▸ TASK OBJECTIVE:
Your answer should be every line below that includes the word "uptime".

▸ MATERIALS PROVIDED:
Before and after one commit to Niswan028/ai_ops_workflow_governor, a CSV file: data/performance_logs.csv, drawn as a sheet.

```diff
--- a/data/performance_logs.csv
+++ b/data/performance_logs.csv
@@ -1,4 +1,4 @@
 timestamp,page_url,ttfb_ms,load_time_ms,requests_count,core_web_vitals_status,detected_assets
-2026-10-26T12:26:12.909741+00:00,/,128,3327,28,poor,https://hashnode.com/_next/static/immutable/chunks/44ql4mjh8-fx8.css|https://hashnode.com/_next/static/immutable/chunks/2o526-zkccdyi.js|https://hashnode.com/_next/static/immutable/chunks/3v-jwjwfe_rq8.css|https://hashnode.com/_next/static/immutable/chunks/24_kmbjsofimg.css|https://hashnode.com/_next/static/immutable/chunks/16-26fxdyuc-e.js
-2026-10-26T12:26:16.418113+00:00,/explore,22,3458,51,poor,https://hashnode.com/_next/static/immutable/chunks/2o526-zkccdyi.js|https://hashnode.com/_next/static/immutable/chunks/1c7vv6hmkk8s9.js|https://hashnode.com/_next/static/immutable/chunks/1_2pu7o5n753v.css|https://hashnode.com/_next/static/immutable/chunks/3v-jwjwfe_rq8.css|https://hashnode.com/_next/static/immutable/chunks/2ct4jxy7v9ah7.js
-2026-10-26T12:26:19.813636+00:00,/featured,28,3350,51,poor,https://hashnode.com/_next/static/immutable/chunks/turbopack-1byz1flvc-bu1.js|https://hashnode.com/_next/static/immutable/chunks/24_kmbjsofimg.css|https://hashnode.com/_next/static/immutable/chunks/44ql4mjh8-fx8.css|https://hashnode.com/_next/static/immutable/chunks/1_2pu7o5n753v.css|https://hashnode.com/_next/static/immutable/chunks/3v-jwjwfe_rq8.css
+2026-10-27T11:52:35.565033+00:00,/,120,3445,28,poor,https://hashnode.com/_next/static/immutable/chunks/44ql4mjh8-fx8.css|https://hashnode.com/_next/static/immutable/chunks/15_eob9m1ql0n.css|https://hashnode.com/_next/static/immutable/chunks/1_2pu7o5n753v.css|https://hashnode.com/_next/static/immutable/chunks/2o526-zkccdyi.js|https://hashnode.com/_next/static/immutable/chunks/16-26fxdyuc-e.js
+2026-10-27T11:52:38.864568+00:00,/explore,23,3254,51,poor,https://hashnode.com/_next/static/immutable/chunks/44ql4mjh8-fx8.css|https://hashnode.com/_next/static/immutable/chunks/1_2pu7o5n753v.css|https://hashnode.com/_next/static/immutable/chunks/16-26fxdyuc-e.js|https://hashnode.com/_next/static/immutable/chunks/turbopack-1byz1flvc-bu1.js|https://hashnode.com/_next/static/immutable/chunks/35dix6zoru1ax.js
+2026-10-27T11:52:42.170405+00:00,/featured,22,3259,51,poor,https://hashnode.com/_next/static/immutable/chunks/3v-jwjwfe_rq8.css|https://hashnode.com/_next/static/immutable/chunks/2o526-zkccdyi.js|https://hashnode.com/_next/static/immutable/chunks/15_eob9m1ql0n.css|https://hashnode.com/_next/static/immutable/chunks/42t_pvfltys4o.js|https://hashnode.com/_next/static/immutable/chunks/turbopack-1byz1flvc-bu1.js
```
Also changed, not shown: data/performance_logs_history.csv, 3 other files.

* * *

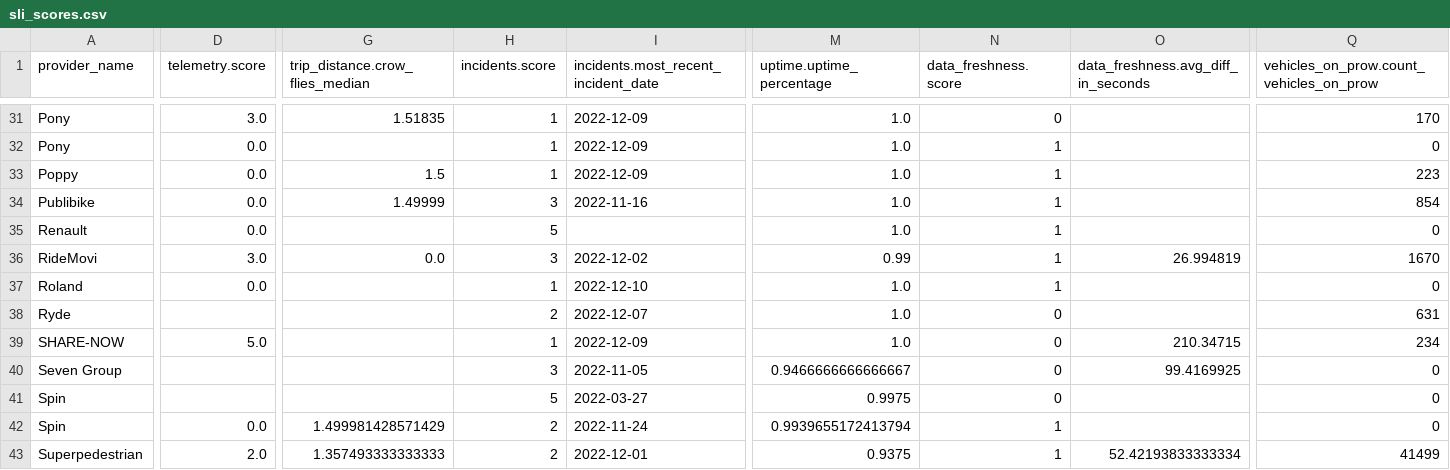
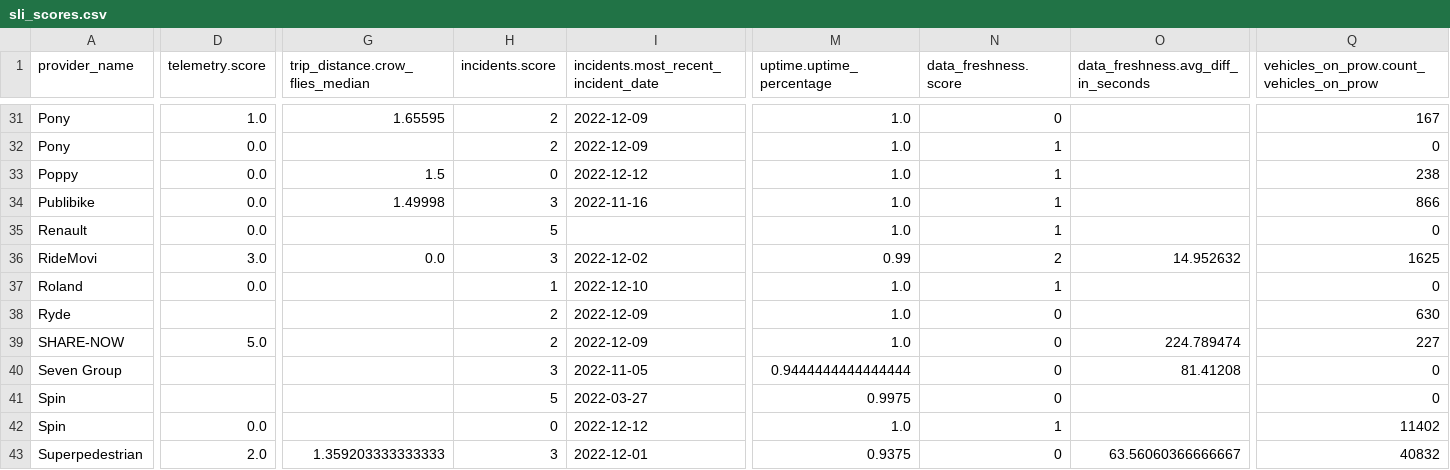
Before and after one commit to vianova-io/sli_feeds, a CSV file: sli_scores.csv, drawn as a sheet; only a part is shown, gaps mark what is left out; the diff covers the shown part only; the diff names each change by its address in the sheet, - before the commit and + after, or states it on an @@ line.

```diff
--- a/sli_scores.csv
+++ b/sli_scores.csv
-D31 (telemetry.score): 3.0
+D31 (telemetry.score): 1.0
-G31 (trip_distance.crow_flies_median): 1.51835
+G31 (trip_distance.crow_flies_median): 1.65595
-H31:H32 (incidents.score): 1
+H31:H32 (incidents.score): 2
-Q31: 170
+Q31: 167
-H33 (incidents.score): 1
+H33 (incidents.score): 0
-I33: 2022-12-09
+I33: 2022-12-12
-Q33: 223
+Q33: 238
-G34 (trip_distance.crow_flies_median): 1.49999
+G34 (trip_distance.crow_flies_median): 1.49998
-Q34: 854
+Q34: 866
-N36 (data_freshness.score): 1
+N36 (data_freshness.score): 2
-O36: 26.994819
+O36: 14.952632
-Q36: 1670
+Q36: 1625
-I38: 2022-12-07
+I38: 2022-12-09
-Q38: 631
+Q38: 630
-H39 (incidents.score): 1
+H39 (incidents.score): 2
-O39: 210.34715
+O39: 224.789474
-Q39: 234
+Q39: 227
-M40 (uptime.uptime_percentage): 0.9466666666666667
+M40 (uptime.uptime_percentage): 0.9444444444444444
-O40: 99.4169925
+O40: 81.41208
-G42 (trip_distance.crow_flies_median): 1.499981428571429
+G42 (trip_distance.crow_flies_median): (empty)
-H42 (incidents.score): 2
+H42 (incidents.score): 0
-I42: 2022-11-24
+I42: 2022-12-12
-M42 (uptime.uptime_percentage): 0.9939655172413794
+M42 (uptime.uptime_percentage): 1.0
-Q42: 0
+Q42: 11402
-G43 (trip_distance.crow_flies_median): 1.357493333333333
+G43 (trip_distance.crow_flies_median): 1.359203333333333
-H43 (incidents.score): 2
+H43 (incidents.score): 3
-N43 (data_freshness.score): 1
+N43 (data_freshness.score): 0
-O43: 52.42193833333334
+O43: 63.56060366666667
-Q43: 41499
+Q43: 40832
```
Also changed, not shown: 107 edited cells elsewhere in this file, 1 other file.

...

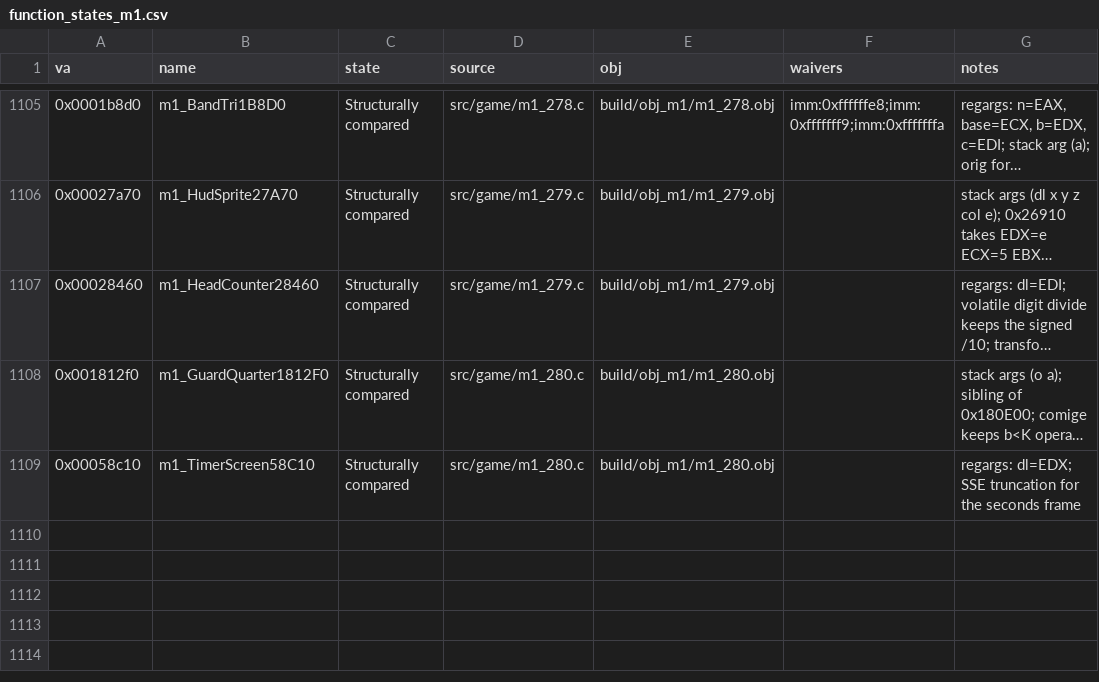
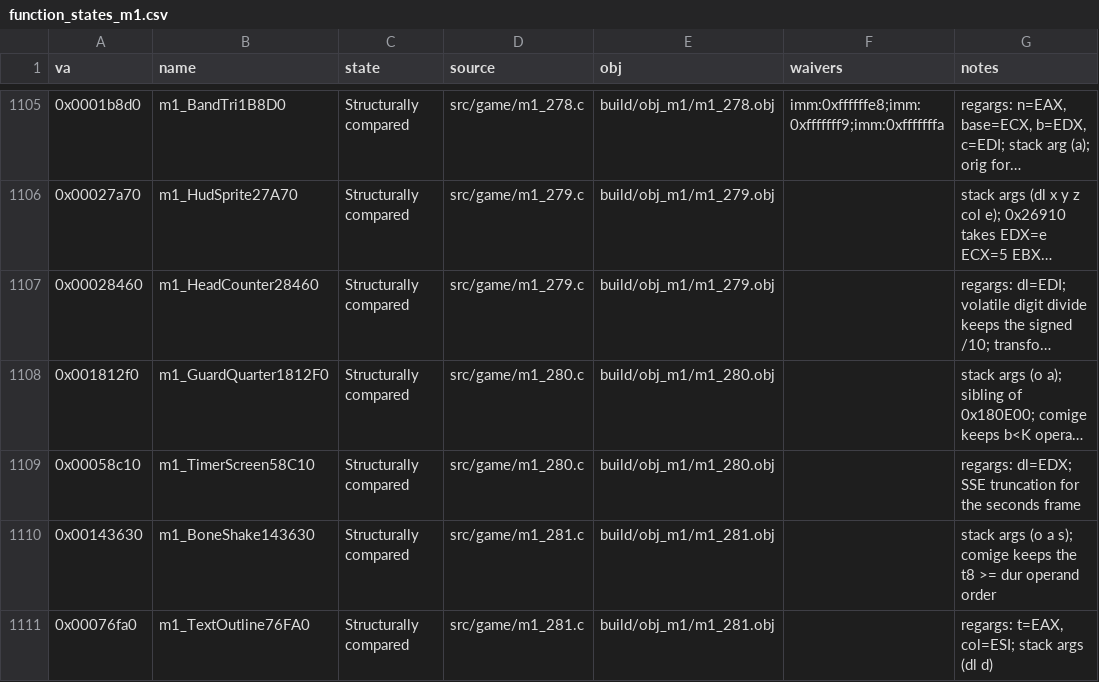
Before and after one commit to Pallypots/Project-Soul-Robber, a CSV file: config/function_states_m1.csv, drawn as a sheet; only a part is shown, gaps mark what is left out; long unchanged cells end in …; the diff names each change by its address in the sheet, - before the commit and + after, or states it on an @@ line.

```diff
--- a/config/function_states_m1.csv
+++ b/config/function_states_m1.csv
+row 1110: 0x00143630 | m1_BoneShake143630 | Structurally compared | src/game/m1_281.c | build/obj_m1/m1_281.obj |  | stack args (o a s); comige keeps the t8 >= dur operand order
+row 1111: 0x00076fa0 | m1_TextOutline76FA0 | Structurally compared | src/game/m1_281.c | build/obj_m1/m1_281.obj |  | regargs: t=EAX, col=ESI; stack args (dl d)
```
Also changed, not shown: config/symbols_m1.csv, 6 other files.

▸ OUTPUT:
-M40 (uptime.uptime_percentage): 0.9466666666666667
+M40 (uptime.uptime_percentage): 0.9444444444444444
-M42 (uptime.uptime_percentage): 0.9939655172413794
+M42 (uptime.uptime_percentage): 1.0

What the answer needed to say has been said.